If you could drive, would you know how to get to your favorite park? Do you know the different directions and roads it would take to get there? What about trying to get to the nearest beach; would you know how to get there? Unless you live next to one, you probably would need some help. What could you use to find the directions?
Perhaps you have heard a parent or other adult ask Siri for directions, or have seen them use a GPS device or GPS on the phone.
Ask an adult what the letters GPS stand for. Now, ask yourself how Siri and the GPS know the directions.
Before GPS, most people had an atlas, a book of maps, in the car. Ask your teacher if he or she had one in the car. Where would you get a map today?
Maps are wonderful for helping you find directions, but how else can maps be used?
Maps are useful for showing what a geographical region looks like. They can also show you physical traits, like city names, river names, and border lines.
Maps can also be more detailed and show you different patterns across an area, like patterns of precipitation, population, or dialects.
Even though there are many types of maps, there are a few characteristics common to all of them. Do you know what they are?
Maps have a legend or key, a compass showing north, and a scale.
To learn more about the parts of a map, watch Parts of the Map, by Elizabeth Contreras. Answer these questions after you have watched the video:
- What is the purpose of a legend or map key?
- Why is a map compass, or compass rose, helpful?
- Why is a map scale needed?
Now, take a moment to explore Google Earth. If you launch this site in Chrome, you can see any location on the planet. Search for where you live, or click on the "I'm Feeling Lucky" icon in the left-hand sidebar. (It looks like a square with five dots inside.) This will take you to random locations around the world. Zoom in and out to really experience this 3D map.
- Did you enjoy exploring the Earth?

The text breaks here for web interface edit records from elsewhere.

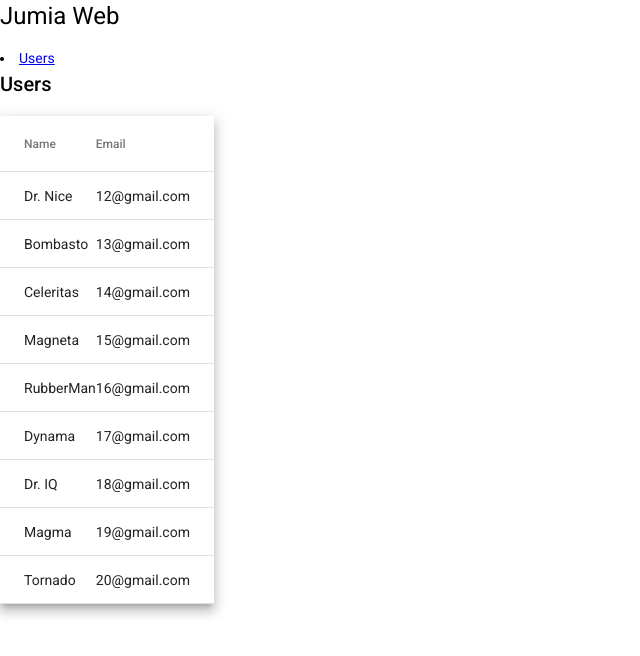
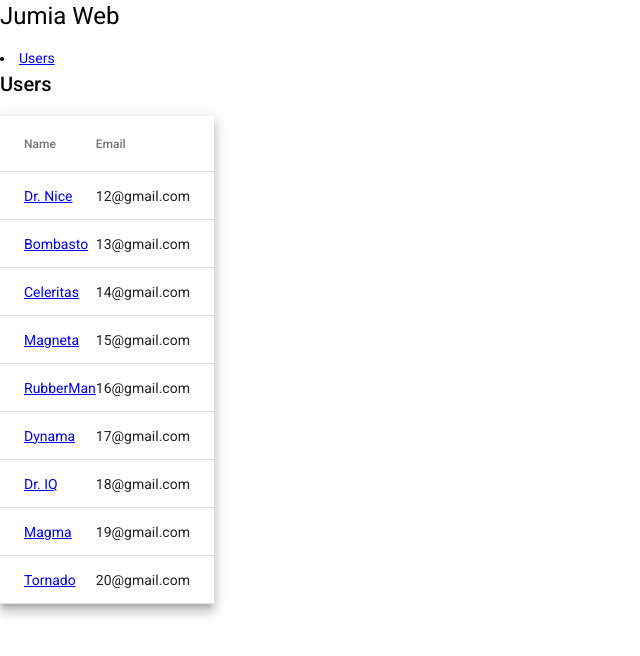
Before and after one commit to mmathea1/jumia-web, an Angular app: page /users in a window 1280 px wide. Shown: the top 656 px of the page, without its empty margins (0-640 px from the left). Built offline with nearby package versions, Linux system fonts and the light colour scheme.

Commit message:
user details now displaying in it's on routerlink ehen user.name is clicked

```diff
--- a/src/app/app-routing.module.ts
+++ b/src/app/app-routing.module.ts
@@ -2,11 +2,14 @@
 import { RouterModule, Routes } from '@angular/router';
 import { UsersComponent } from './users/users.component';
 import { AppComponent } from './app.component';
+import { UserDetailComponent } from './user-detail/user-detail.component';
 
 const routes: Routes = [
+  { path: '', redirectTo: '/home', pathMatch: 'full' },
   { path: 'home', component: AppComponent },
   { path: 'users', component: UsersComponent },
-  { path: '', redirectTo: '/home', pathMatch: 'full' }
+  { path: 'user/:id', component: UserDetailComponent },
+
 ];
 
 @NgModule({
--- a/src/app/users.ts
+++ b/src/app/users.ts
@@ -1,16 +1,17 @@
 export interface User {
+    id: number;
     email: string;
     name: string;
 
 }
 export const USERS: User[] = [
-    { email: '12@gmail.com', name: 'Dr. Nice' },
-    { email: '13@gmail.com', name: 'Bombasto' },
-    { email: '14@gmail.com', name: 'Celeritas' },
-    { email: '15@gmail.com', name: 'Magneta' },
-    { email: '16@gmail.com', name: 'RubberMan' },
-    { email: '17@gmail.com', name: 'Dynama' },
-    { email: '18@gmail.com', name: 'Dr. IQ' },
-    { email: '19@gmail.com', name: 'Magma' },
-    { email: '20@gmail.com', name: 'Tornado' }
+    { id: 10, email: '12@gmail.com', name: 'Dr. Nice' },
+    { id: 11, email: '13@gmail.com', name: 'Bombasto' },
+    { id: 12, email: '14@gmail.com', name: 'Celeritas' },
+    { id: 13, email: '15@gmail.com', name: 'Magneta' },
+    { id: 14, email: '16@gmail.com', name: 'RubberMan' },
+    { id: 15, email: '17@gmail.com', name: 'Dynama' },
+    { id: 16, email: '18@gmail.com', name: 'Dr. IQ' },
+    { id: 17, email: '19@gmail.com', name: 'Magma' },
+    { id: 18, email: '20@gmail.com', name: 'Tornado' }
 ];
--- a/src/app/users/users.component.html
+++ b/src/app/users/users.component.html
@@ -4,7 +4,9 @@
 
         <ng-container matColumnDef="name">
             <th mat-header-cell *matHeaderCellDef>Name</th>
-            <td mat-cell *matCellDef="let user">{{user.name}}</td>
+            <td mat-cell *matCellDef="let user">
+                <a routerLink="/user/{{user.id}}" routerLinkActive="router-link-active">{{user.name}}</a>
+            </td>
         </ng-container>
 
         <ng-container matColumnDef="email">
@@ -15,4 +17,3 @@
         <tr mat-row *matRowDef="let row; columns: displayedColumns;"></tr>
     </table>
 </div>
-<app-user-detail [user]="selectedUser"></app-user-detail>
--- a/src/app/users/users.component.ts
+++ b/src/app/users/users.component.ts
@@ -11,24 +11,21 @@
   styleUrls: ['./users.component.css']
 })
 export class UsersComponent implements OnInit {
+  users: User[] = [];
+  dataSource = new MatTableDataSource<User>(users);
+  displayedColumns: string[] = ['name', 'email'];
 
   constructor(private usersService: UserService) { }
 
-  users: User[] = [];
-  dataSource = new MatTableDataSource<User>(users);
-  selectedUser?: User;
-  displayedColumns: string[] = ['name', 'email'];
-
-  onSelect(user: User): void {
-    this.selectedUser = user;
+  ngOnInit(): void {
+    this.getUsers();
   }
 
   getUsers(): void {
     this.usersService.getUsers().subscribe(users => this.users = users);
   }
-  ngOnInit(): void {
-    this.getUsers();
-  }
+
+
 
 
 
```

- How do you think they made maps before satellites could see the Earth from above?
Travel on over to the Got It? section to create your own map!